Work item:
Search the records below for "archive rawData members". Return that line and all remaining lines exactly.

Excerpted records:
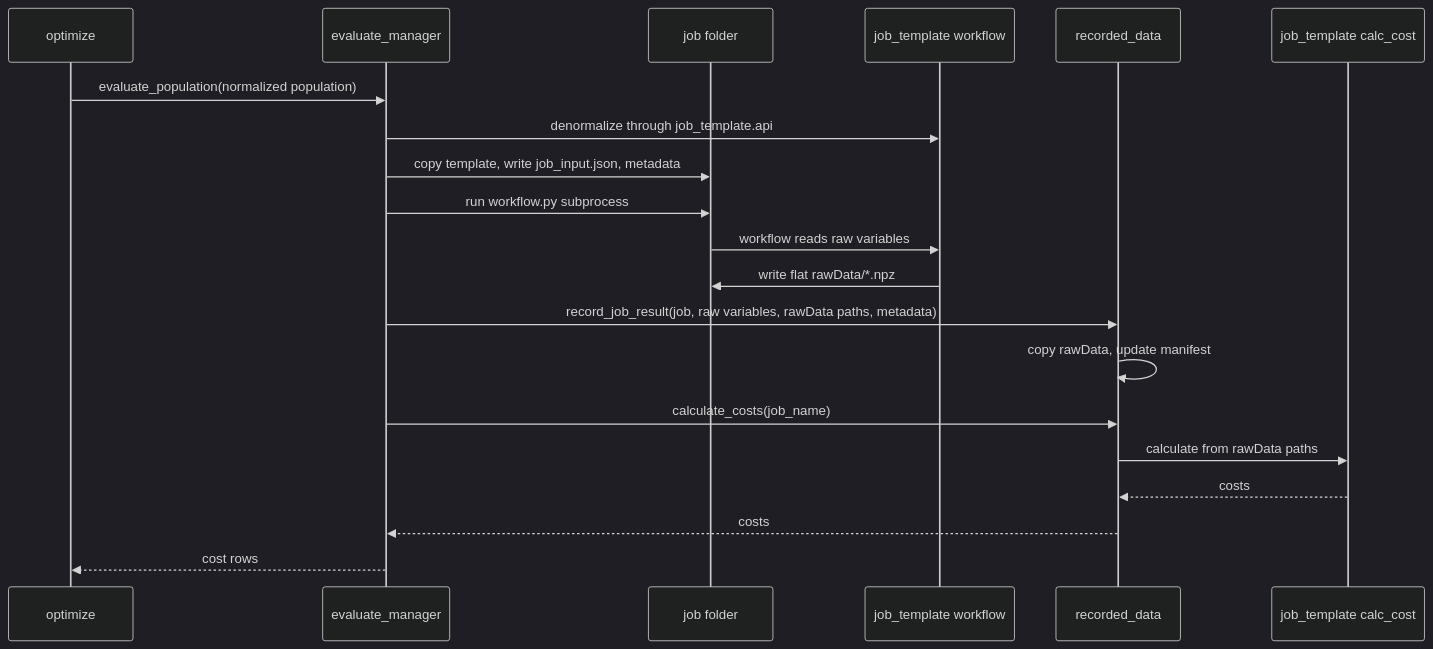
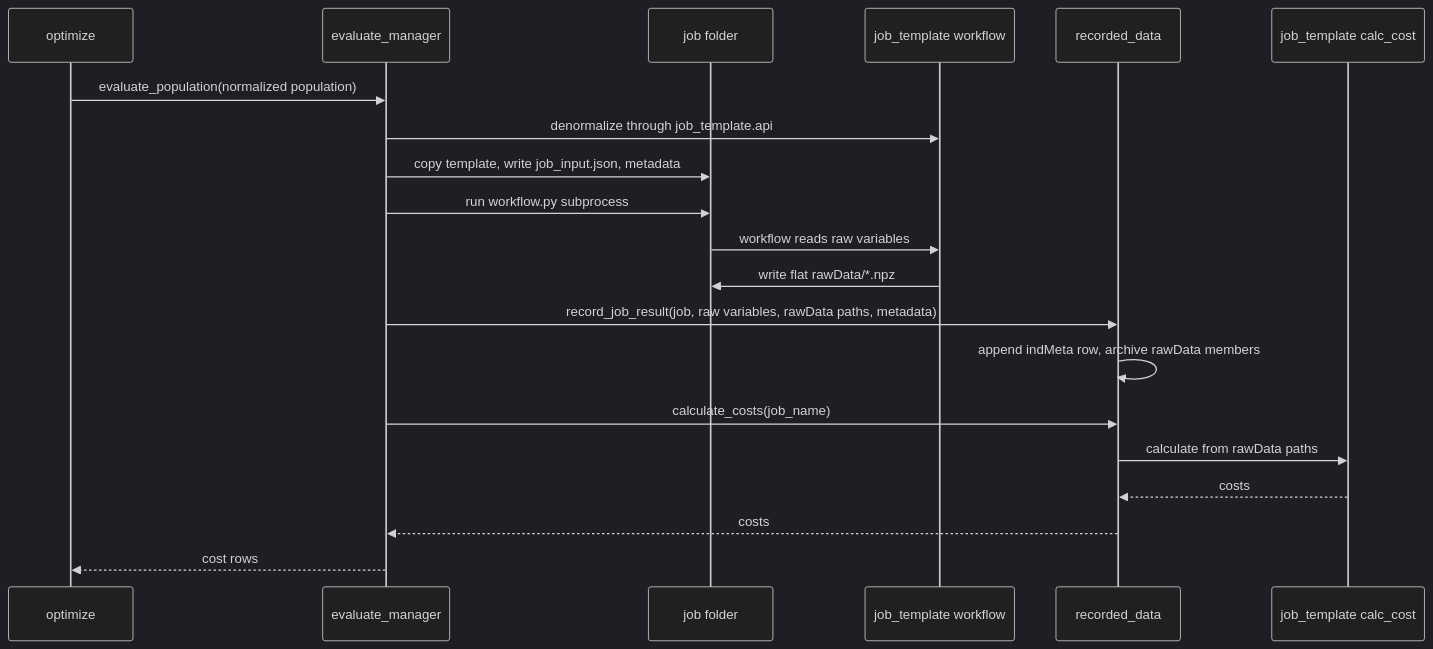
One commit to YS-Pan/yadof changed the first of 2 diagrams in architecture/4plus1_process_view.md. Above: the diagram before and after it, drawn with Mermaid (dark theme). The commit also changed other lines of this file and 26 other files, not shown here.

````diff
--- a/architecture/4plus1_process_view.md
+++ b/architecture/4plus1_process_view.md
@@ -5,23 +5,23 @@
 ```mermaid
 sequenceDiagram
     participant O as optimize
     participant E as evaluate_manager
     participant J as job folder
     participant T as job_template workflow
     participant R as recorded_data
     participant C as job_template calc_cost
 
     O->>E: evaluate_population(normalized population)
     E->>T: denormalize through job_template.api
     E->>J: copy template, write job_input.json, metadata
     E->>J: run workflow.py subprocess
     J->>T: workflow reads raw variables
     T->>J: write flat rawData/*.npz
     E->>R: record_job_result(job, raw variables, rawData paths, metadata)
-    R->>R: copy rawData, update manifest
+    R->>R: append indMeta row, archive rawData members
     E->>R: calculate_costs(job_name)
     R->>C: calculate from rawData paths
     C-->>R: costs
     R-->>E: costs
     E-->>O: cost rows
 ```
````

Solution to the exercise:
+    R->>R: append indMeta row, archive rawData members
     E->>R: calculate_costs(job_name)
     R->>C: calculate from rawData paths
     C-->>R: costs
     R-->>E: costs
     E-->>O: cost rows
 ```
````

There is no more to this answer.